| Records from a collection |
.....

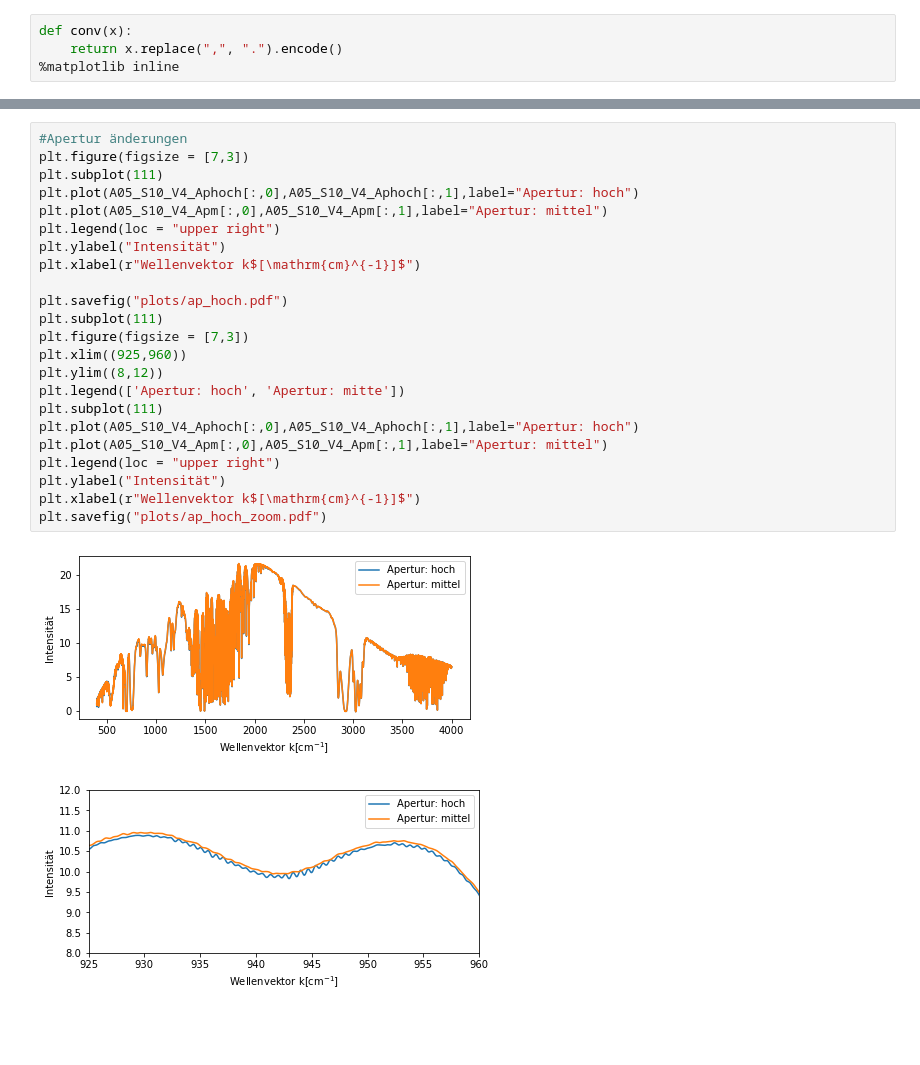
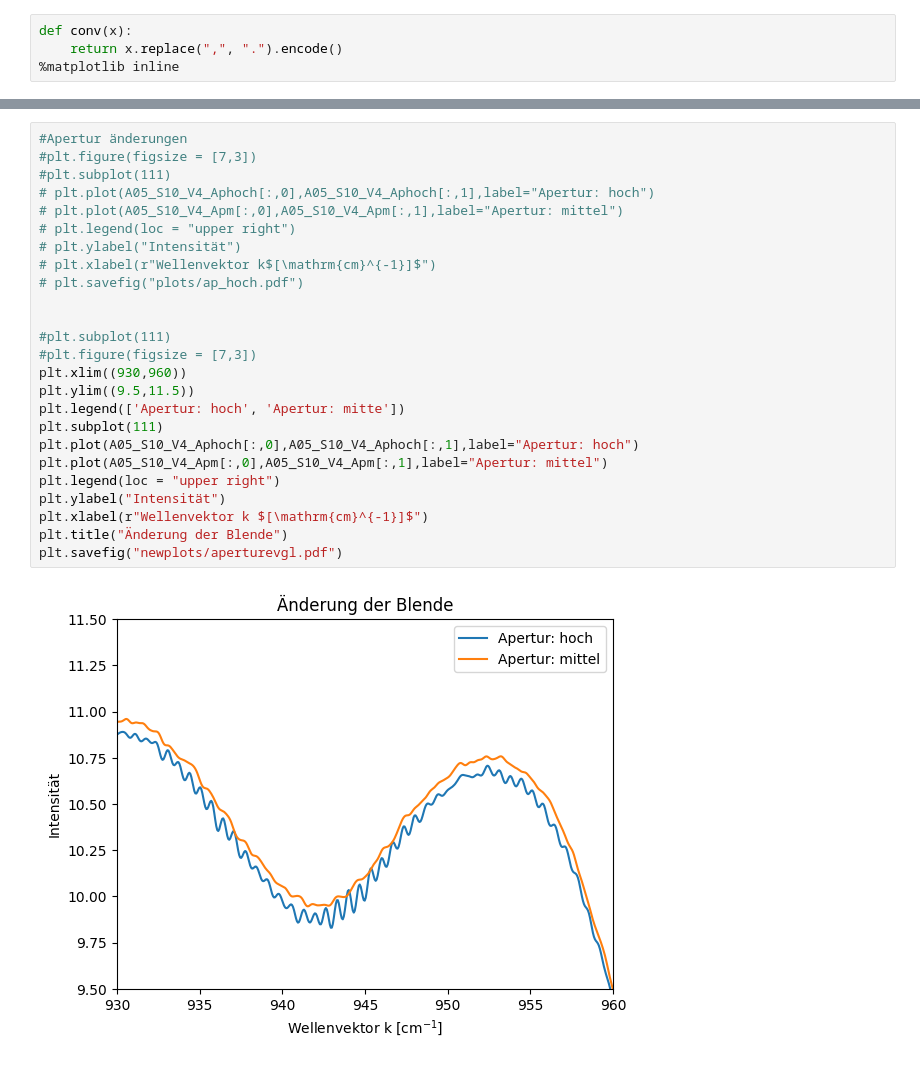
Before and after one commit to iLoveeMilkaa/M1-Lab, a Jupyter notebook: Aufgabe 1.ipynb, the cells around one changed output, grey strips where cells are left out. Cells and saved outputs as stored; diff of their text form; blank space fills up the shorter version.

```diff
--- a/Aufgabe 1.ipynb
+++ b/Aufgabe 1.ipynb
@@ -26,28 +50,29 @@ NameError: name 'np' is not defined
 # %%
 #Apertur änderungen
-plt.figure(figsize = [7,3])
-plt.subplot(111)
-plt.plot(A05_S10_V4_Aphoch[:,0],A05_S10_V4_Aphoch[:,1],label="Apertur: hoch")
-plt.plot(A05_S10_V4_Apm[:,0],A05_S10_V4_Apm[:,1],label="Apertur: mittel")
-plt.legend(loc = "upper right")
-plt.ylabel("Intensität")
-plt.xlabel(r"Wellenvektor k$[\mathrm{cm}^{-1}]$")
+#plt.figure(figsize = [7,3])
+#plt.subplot(111)
+# plt.plot(A05_S10_V4_Aphoch[:,0],A05_S10_V4_Aphoch[:,1],label="Apertur: hoch")
+# plt.plot(A05_S10_V4_Apm[:,0],A05_S10_V4_Apm[:,1],label="Apertur: mittel")
+# plt.legend(loc = "upper right")
+# plt.ylabel("Intensität")
+# plt.xlabel(r"Wellenvektor k$[\mathrm{cm}^{-1}]$")
+# plt.savefig("plots/ap_hoch.pdf")
 
-plt.savefig("plots/ap_hoch.pdf")
-plt.subplot(111)
-plt.figure(figsize = [7,3])
-plt.xlim((925,960))
-plt.ylim((8,12))
+
+#plt.subplot(111)
+#plt.figure(figsize = [7,3])
+plt.xlim((930,960))
+plt.ylim((9.5,11.5))
 plt.legend(['Apertur: hoch', 'Apertur: mitte'])
 plt.subplot(111)
 plt.plot(A05_S10_V4_Aphoch[:,0],A05_S10_V4_Aphoch[:,1],label="Apertur: hoch")
 plt.plot(A05_S10_V4_Apm[:,0],A05_S10_V4_Apm[:,1],label="Apertur: mittel")
 plt.legend(loc = "upper right")
 plt.ylabel("Intensität")
-plt.xlabel(r"Wellenvektor k$[\mathrm{cm}^{-1}]$")
-plt.savefig("plots/ap_hoch_zoom.pdf")
+plt.xlabel(r"Wellenvektor k $[\mathrm{cm}^{-1}]$")
+plt.title("Änderung der Blende")
+plt.savefig("newplots/aperturevgl.pdf")
 # %% [output]
-[figure, old version]
+[figure, new version]
-[figure, removed]
 # %%
 #Schritt änderungen
```
Also changed, not shown: parts of 9 cells of this notebook, 18 other files.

.....

Return the records above exactly as written, but without any of the pictures.

Before and after one commit to iLoveeMilkaa/M1-Lab, a Jupyter notebook: Aufgabe 1.ipynb, the cells around one changed output, grey strips where cells are left out. Cells and saved outputs as stored; diff of their text form; blank space fills up the shorter version.

```diff
--- a/Aufgabe 1.ipynb
+++ b/Aufgabe 1.ipynb
@@ -26,28 +50,29 @@ NameError: name 'np' is not defined
 # %%
 #Apertur änderungen
-plt.figure(figsize = [7,3])
-plt.subplot(111)
-plt.plot(A05_S10_V4_Aphoch[:,0],A05_S10_V4_Aphoch[:,1],label="Apertur: hoch")
-plt.plot(A05_S10_V4_Apm[:,0],A05_S10_V4_Apm[:,1],label="Apertur: mittel")
-plt.legend(loc = "upper right")
-plt.ylabel("Intensität")
-plt.xlabel(r"Wellenvektor k$[\mathrm{cm}^{-1}]$")
+#plt.figure(figsize = [7,3])
+#plt.subplot(111)
+# plt.plot(A05_S10_V4_Aphoch[:,0],A05_S10_V4_Aphoch[:,1],label="Apertur: hoch")
+# plt.plot(A05_S10_V4_Apm[:,0],A05_S10_V4_Apm[:,1],label="Apertur: mittel")
+# plt.legend(loc = "upper right")
+# plt.ylabel("Intensität")
+# plt.xlabel(r"Wellenvektor k$[\mathrm{cm}^{-1}]$")
+# plt.savefig("plots/ap_hoch.pdf")
 
-plt.savefig("plots/ap_hoch.pdf")
-plt.subplot(111)
-plt.figure(figsize = [7,3])
-plt.xlim((925,960))
-plt.ylim((8,12))
+
+#plt.subplot(111)
+#plt.figure(figsize = [7,3])
+plt.xlim((930,960))
+plt.ylim((9.5,11.5))
 plt.legend(['Apertur: hoch', 'Apertur: mitte'])
 plt.subplot(111)
 plt.plot(A05_S10_V4_Aphoch[:,0],A05_S10_V4_Aphoch[:,1],label="Apertur: hoch")
 plt.plot(A05_S10_V4_Apm[:,0],A05_S10_V4_Apm[:,1],label="Apertur: mittel")
 plt.legend(loc = "upper right")
 plt.ylabel("Intensität")
-plt.xlabel(r"Wellenvektor k$[\mathrm{cm}^{-1}]$")
-plt.savefig("plots/ap_hoch_zoom.pdf")
+plt.xlabel(r"Wellenvektor k $[\mathrm{cm}^{-1}]$")
+plt.title("Änderung der Blende")
+plt.savefig("newplots/aperturevgl.pdf")
 # %% [output]
-[figure, old version]
+[figure, new version]
-[figure, removed]
 # %%
 #Schritt änderungen
```
Also changed, not shown: parts of 9 cells of this notebook, 18 other files.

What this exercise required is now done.